┌────────
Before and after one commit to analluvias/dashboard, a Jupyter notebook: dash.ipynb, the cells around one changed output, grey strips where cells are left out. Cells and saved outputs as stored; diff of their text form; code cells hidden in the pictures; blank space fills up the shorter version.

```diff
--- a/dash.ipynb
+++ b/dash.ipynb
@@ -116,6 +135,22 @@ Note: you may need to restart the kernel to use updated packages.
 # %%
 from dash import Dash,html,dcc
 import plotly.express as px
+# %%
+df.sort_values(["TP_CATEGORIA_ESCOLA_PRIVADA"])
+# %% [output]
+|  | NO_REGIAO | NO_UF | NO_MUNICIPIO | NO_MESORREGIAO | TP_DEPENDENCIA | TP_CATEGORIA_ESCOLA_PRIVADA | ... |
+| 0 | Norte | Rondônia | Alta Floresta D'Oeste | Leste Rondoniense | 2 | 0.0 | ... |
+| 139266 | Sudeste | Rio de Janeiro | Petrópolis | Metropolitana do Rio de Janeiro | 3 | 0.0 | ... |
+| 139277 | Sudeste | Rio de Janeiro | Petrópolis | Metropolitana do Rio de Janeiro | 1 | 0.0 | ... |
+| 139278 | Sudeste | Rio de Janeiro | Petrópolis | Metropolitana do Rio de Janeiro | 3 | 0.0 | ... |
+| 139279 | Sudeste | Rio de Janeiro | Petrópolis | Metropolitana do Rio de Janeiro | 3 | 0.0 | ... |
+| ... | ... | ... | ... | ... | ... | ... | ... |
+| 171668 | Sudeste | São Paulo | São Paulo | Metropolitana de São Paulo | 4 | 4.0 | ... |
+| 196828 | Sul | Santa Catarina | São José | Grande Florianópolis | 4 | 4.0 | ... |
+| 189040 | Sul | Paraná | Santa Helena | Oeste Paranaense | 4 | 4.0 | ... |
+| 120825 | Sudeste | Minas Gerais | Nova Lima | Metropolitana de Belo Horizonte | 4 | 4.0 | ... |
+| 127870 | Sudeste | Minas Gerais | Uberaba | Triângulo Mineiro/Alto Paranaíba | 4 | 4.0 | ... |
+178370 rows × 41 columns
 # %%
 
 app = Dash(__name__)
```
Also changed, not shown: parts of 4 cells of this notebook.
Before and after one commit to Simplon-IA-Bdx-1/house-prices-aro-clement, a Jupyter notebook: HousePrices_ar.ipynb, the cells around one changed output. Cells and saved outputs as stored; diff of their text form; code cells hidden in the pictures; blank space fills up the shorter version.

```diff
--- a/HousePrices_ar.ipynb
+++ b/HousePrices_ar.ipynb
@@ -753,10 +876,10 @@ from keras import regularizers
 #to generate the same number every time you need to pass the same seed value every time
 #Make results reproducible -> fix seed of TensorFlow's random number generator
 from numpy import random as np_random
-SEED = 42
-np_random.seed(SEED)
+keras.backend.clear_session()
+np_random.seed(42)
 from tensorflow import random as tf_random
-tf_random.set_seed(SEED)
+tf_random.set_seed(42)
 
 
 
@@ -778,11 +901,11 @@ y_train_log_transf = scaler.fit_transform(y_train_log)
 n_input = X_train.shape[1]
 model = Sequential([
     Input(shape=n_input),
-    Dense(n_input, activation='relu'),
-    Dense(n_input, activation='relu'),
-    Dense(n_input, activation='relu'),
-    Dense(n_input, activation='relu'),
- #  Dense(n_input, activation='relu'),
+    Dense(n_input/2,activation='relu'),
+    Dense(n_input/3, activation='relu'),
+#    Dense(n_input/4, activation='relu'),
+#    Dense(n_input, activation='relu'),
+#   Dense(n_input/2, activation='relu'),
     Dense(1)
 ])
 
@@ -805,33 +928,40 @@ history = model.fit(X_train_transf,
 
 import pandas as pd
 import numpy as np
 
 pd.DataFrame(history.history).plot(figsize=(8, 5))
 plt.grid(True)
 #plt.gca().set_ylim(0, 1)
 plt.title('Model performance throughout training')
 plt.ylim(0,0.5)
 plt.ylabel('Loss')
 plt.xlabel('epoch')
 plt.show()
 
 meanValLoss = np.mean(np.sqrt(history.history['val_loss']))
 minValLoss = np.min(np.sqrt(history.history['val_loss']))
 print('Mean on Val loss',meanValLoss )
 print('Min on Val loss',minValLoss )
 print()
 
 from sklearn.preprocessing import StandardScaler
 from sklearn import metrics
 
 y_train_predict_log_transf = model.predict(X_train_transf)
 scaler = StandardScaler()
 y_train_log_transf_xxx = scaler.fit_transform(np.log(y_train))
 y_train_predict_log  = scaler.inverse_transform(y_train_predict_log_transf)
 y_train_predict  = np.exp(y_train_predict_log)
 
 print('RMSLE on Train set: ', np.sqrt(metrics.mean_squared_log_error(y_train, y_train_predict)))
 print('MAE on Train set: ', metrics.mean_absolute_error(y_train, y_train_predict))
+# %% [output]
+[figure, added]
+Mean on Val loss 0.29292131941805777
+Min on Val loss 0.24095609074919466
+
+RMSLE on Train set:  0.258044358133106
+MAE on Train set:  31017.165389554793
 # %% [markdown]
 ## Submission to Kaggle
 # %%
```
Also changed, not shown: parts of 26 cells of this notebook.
└────────
Problem description » Return every line of the material word for word.

Solution to the problem »
Before and after one commit to analluvias/dashboard, a Jupyter notebook: dash.ipynb, the cells around one changed output, grey strips where cells are left out. Cells and saved outputs as stored; diff of their text form; code cells hidden in the pictures; blank space fills up the shorter version.

```diff
--- a/dash.ipynb
+++ b/dash.ipynb
@@ -116,6 +135,22 @@ Note: you may need to restart the kernel to use updated packages.
 # %%
 from dash import Dash,html,dcc
 import plotly.express as px
+# %%
+df.sort_values(["TP_CATEGORIA_ESCOLA_PRIVADA"])
+# %% [output]
+|  | NO_REGIAO | NO_UF | NO_MUNICIPIO | NO_MESORREGIAO | TP_DEPENDENCIA | TP_CATEGORIA_ESCOLA_PRIVADA | ... |
+| 0 | Norte | Rondônia | Alta Floresta D'Oeste | Leste Rondoniense | 2 | 0.0 | ... |
+| 139266 | Sudeste | Rio de Janeiro | Petrópolis | Metropolitana do Rio de Janeiro | 3 | 0.0 | ... |
+| 139277 | Sudeste | Rio de Janeiro | Petrópolis | Metropolitana do Rio de Janeiro | 1 | 0.0 | ... |
+| 139278 | Sudeste | Rio de Janeiro | Petrópolis | Metropolitana do Rio de Janeiro | 3 | 0.0 | ... |
+| 139279 | Sudeste | Rio de Janeiro | Petrópolis | Metropolitana do Rio de Janeiro | 3 | 0.0 | ... |
+| ... | ... | ... | ... | ... | ... | ... | ... |
+| 171668 | Sudeste | São Paulo | São Paulo | Metropolitana de São Paulo | 4 | 4.0 | ... |
+| 196828 | Sul | Santa Catarina | São José | Grande Florianópolis | 4 | 4.0 | ... |
+| 189040 | Sul | Paraná | Santa Helena | Oeste Paranaense | 4 | 4.0 | ... |
+| 120825 | Sudeste | Minas Gerais | Nova Lima | Metropolitana de Belo Horizonte | 4 | 4.0 | ... |
+| 127870 | Sudeste | Minas Gerais | Uberaba | Triângulo Mineiro/Alto Paranaíba | 4 | 4.0 | ... |
+178370 rows × 41 columns
 # %%
 
 app = Dash(__name__)
```
Also changed, not shown: parts of 4 cells of this notebook.
Before and after one commit to Simplon-IA-Bdx-1/house-prices-aro-clement, a Jupyter notebook: HousePrices_ar.ipynb, the cells around one changed output. Cells and saved outputs as stored; diff of their text form; code cells hidden in the pictures; blank space fills up the shorter version.

```diff
--- a/HousePrices_ar.ipynb
+++ b/HousePrices_ar.ipynb
@@ -753,10 +876,10 @@ from keras import regularizers
 #to generate the same number every time you need to pass the same seed value every time
 #Make results reproducible -> fix seed of TensorFlow's random number generator
 from numpy import random as np_random
-SEED = 42
-np_random.seed(SEED)
+keras.backend.clear_session()
+np_random.seed(42)
 from tensorflow import random as tf_random
-tf_random.set_seed(SEED)
+tf_random.set_seed(42)
 
 
 
@@ -778,11 +901,11 @@ y_train_log_transf = scaler.fit_transform(y_train_log)
 n_input = X_train.shape[1]
 model = Sequential([
     Input(shape=n_input),
-    Dense(n_input, activation='relu'),
-    Dense(n_input, activation='relu'),
-    Dense(n_input, activation='relu'),
-    Dense(n_input, activation='relu'),
- #  Dense(n_input, activation='relu'),
+    Dense(n_input/2,activation='relu'),
+    Dense(n_input/3, activation='relu'),
+#    Dense(n_input/4, activation='relu'),
+#    Dense(n_input, activation='relu'),
+#   Dense(n_input/2, activation='relu'),
     Dense(1)
 ])
 
@@ -805,33 +928,40 @@ history = model.fit(X_train_transf,
 
 import pandas as pd
 import numpy as np
 
 pd.DataFrame(history.history).plot(figsize=(8, 5))
 plt.grid(True)
 #plt.gca().set_ylim(0, 1)
 plt.title('Model performance throughout training')
 plt.ylim(0,0.5)
 plt.ylabel('Loss')
 plt.xlabel('epoch')
 plt.show()
 
 meanValLoss = np.mean(np.sqrt(history.history['val_loss']))
 minValLoss = np.min(np.sqrt(history.history['val_loss']))
 print('Mean on Val loss',meanValLoss )
 print('Min on Val loss',minValLoss )
 print()
 
 from sklearn.preprocessing import StandardScaler
 from sklearn import metrics
 
 y_train_predict_log_transf = model.predict(X_train_transf)
 scaler = StandardScaler()
 y_train_log_transf_xxx = scaler.fit_transform(np.log(y_train))
 y_train_predict_log  = scaler.inverse_transform(y_train_predict_log_transf)
 y_train_predict  = np.exp(y_train_predict_log)
 
 print('RMSLE on Train set: ', np.sqrt(metrics.mean_squared_log_error(y_train, y_train_predict)))
 print('MAE on Train set: ', metrics.mean_absolute_error(y_train, y_train_predict))
+# %% [output]
+[figure, added]
+Mean on Val loss 0.29292131941805777
+Min on Val loss 0.24095609074919466
+
+RMSLE on Train set:  0.258044358133106
+MAE on Train set:  31017.165389554793
 # %% [markdown]
 ## Submission to Kaggle
 # %%
```
Also changed, not shown: parts of 26 cells of this notebook.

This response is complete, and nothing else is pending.